hiccup9 Store This Sumba ikat is part of a museum collection that was sold at sale here in New York. I was able to acquire most of the Sumba ikat pieces in this collection and I will be offering other ikats in the coming weeks. All sales will open at $9.99 with .This is one of the most incredible pieces from the collection. You can see horses and riders, birds of various types, snakes as well as lots of human heads - presumed to be detached from their bodies (the Sumba were head hunters). The animals on the top are probably modeled after the lions on the Dutch coat of arms. I am not sure of its exact age but believe it is somewhere around mid 20th century but very possibly earlier. condition: good
size: 98" x 43" (245 x 108 cm)IKATIkat is an amazing and very labor intensive textile technique. The entire warp of the textile is laid out in advance and then the design is created by dying each color in turn Where it gets really complicated is that with each dying all the areas that are not to be colored with that particular dye have to be covered with ties (like in tie dying) to protect them from absorbing the unwanted dye. When the dying is finished the warp is then put on the hand loom and it is woven in the traditional way. The unique quality of these textiles comes from the way colors of the threads of the warp naturally misalign. HINGGITo make hinggi two identical panels are woven and then hand sewn together.More about hinggi from Wikipedia:

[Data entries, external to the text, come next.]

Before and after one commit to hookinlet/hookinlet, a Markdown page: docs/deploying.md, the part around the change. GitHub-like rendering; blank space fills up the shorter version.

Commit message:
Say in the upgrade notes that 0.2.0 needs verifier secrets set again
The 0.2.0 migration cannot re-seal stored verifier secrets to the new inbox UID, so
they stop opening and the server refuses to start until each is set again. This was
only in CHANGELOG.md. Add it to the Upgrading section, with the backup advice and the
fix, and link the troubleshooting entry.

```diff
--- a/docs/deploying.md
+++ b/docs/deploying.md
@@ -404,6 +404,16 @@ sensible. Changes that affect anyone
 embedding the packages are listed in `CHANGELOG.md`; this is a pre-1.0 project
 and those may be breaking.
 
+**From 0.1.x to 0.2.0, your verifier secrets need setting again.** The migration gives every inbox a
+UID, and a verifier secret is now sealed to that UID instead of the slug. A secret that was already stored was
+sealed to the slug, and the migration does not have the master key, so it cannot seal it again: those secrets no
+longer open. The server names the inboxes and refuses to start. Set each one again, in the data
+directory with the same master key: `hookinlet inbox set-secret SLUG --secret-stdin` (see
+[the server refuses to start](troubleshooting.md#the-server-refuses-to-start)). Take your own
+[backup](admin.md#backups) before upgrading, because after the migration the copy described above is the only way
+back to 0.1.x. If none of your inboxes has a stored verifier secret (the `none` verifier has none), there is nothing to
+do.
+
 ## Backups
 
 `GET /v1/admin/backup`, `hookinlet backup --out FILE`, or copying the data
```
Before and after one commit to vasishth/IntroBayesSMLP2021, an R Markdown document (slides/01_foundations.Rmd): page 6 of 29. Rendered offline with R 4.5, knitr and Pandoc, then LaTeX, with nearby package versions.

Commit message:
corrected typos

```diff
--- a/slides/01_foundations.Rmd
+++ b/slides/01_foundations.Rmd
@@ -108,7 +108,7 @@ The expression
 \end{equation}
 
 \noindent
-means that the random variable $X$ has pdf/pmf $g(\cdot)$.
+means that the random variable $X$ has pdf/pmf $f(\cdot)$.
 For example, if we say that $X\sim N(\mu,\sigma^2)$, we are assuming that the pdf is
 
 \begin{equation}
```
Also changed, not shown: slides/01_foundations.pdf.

"Hinggi are large warp ikat decorated blankets used for adat exchanges and as a mans clothing. They are usually made in pairs, one cloth is wrapped around the hips and the other thrown over the shoulder. When destined for the nobility the cloths are usually larger and are dyed with red and indigo. The color and motif combine to indicate the status of the wearer as well as the giver. In the past only the nobility had the right to the use and wear such cloth. They were seen only at great festivals, where they were worn by nobles, their family and retainers as a sign of their power and wealth, which was concomitant with the wealth of the total society.The subjects of the designs refer to local objects such as horses, roosters, deer snakes fish and prawn. Other specifically Sumbanese images include the skull tree and the mamuli, a gold ornament which is also a rank indicator. As well as these, foreign symbols such as dragons taken from Chinese ceramics and the rampant lions of the Dutch coat of arms are sometimes incorporated."